"To an Australian writer visiting Heidelberg, the brilliant young philosophy student Wolfi is a compelling character. From the start, the details of Wolfi's life are curious - from his inquisitorial father and passionate mother to the grandmother who pays for his sexual initiation with a prostitute and to his connections with the outlandish rogue Karl.
"As we are lured by Wolfi's obsession into the mysterious and erotic maze of this novel, we find nothing is as it appears.
"What in fact is fact and what in fiction is fiction?"
"A dazzling debut. A tour de force. This book is imaginative, virtuosic, and awesomely assured. It is compulsive reading. One thinks of Walter Abish, Italo Calvino, Peter Handke." - Don Anderson

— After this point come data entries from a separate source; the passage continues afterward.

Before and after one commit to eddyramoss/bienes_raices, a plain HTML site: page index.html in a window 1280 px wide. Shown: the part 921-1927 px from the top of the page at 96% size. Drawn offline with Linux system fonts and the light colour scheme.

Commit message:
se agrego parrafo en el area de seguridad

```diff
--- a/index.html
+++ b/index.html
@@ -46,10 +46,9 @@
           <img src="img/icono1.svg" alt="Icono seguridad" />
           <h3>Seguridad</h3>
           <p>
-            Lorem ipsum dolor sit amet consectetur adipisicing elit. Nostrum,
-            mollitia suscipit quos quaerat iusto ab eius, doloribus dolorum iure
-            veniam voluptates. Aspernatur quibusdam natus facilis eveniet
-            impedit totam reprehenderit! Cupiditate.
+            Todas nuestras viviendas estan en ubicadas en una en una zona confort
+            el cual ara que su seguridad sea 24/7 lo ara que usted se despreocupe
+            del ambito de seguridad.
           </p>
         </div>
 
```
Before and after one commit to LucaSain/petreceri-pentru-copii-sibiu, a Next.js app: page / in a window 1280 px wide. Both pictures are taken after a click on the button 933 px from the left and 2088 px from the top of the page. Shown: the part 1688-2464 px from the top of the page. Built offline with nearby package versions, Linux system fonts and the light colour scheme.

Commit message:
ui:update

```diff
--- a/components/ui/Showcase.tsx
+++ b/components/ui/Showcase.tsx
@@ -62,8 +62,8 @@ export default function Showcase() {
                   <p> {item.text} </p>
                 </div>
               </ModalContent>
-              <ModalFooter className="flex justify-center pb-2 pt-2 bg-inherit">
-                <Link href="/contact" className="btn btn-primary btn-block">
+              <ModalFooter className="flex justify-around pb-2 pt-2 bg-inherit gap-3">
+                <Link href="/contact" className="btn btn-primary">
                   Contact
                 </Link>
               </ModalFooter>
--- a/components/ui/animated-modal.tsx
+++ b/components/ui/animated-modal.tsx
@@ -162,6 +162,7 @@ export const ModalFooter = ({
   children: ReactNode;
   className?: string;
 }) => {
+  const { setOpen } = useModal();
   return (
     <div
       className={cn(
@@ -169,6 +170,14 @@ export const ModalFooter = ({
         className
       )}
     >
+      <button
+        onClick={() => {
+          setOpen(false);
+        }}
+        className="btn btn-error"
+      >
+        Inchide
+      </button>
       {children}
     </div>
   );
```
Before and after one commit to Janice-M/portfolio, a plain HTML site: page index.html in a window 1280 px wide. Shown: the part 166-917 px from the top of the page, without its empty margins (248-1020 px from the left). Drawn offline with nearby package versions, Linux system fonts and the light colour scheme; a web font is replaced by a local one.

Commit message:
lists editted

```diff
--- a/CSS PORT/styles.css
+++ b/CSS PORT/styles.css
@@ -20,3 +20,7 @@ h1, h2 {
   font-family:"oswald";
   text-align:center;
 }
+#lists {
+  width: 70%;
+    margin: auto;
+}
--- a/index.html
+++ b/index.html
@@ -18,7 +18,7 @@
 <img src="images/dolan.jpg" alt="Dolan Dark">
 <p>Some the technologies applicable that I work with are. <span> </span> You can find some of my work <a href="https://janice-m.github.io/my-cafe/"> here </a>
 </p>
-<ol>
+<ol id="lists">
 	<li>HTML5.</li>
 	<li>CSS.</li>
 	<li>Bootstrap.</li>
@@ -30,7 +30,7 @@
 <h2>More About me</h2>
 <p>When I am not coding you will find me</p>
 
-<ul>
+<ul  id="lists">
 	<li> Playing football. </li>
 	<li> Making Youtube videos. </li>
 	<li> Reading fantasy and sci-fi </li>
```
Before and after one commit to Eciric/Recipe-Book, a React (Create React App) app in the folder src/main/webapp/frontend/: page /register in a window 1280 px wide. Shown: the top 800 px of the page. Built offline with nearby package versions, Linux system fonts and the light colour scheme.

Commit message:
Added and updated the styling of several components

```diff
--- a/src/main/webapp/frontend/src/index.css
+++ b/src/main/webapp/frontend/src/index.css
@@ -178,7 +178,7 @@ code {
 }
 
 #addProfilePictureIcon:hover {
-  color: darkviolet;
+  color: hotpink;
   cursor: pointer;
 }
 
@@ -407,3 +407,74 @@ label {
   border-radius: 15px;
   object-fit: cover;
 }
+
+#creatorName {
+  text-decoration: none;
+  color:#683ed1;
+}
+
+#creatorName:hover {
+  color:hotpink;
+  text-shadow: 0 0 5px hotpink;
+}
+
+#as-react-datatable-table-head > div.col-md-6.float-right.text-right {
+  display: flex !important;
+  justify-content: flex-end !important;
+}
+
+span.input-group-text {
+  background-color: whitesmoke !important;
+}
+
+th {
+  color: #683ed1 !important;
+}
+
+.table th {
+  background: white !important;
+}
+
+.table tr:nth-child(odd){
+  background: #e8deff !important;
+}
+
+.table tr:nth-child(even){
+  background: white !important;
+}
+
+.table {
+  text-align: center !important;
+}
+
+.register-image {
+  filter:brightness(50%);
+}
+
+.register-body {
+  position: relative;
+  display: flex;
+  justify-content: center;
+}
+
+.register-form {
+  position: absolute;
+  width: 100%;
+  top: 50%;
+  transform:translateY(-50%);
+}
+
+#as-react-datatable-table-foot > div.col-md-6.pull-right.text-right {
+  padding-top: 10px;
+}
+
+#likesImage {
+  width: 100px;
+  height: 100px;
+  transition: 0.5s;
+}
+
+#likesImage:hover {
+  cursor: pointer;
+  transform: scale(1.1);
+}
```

About the Author:
Mark Henshaw was born in 1951 and has been writing fiction for some time. This, however, is his first published work.
You are about to begin reading Italo Calvino's new novel, If on a winter's night a traveler. These are the words Italo Calvino selected to open his novel If on a winter's night a traveler. Astonishingly he sets them out in the same order. Had Walter Abish chosen the same words he might have begun, after, of course, placing them in alphabetical order: You, Italo Calvino, are a winter's night traveler about to being reading a new novel If. But as yet he has not, and until he does we will have to wait.
In fact Calvino begins his novel: 'Stai per cominciare a leggere il nuovo romanzo Se una notte d'inverno un viggiatore di Italo Calvino.' Thus the original avoids a peculiar problem which arises only in translation - viagiatore' with a single 'g' would simply be wrong.
From the Penguin paperback edition, 1988.
This page and its contents are copyright © 2000-01 by Perry Middlemiss, Melbourne, Victoria, Australia.Return to Larrikin Literature Page.
Last modified: January 30, 2001.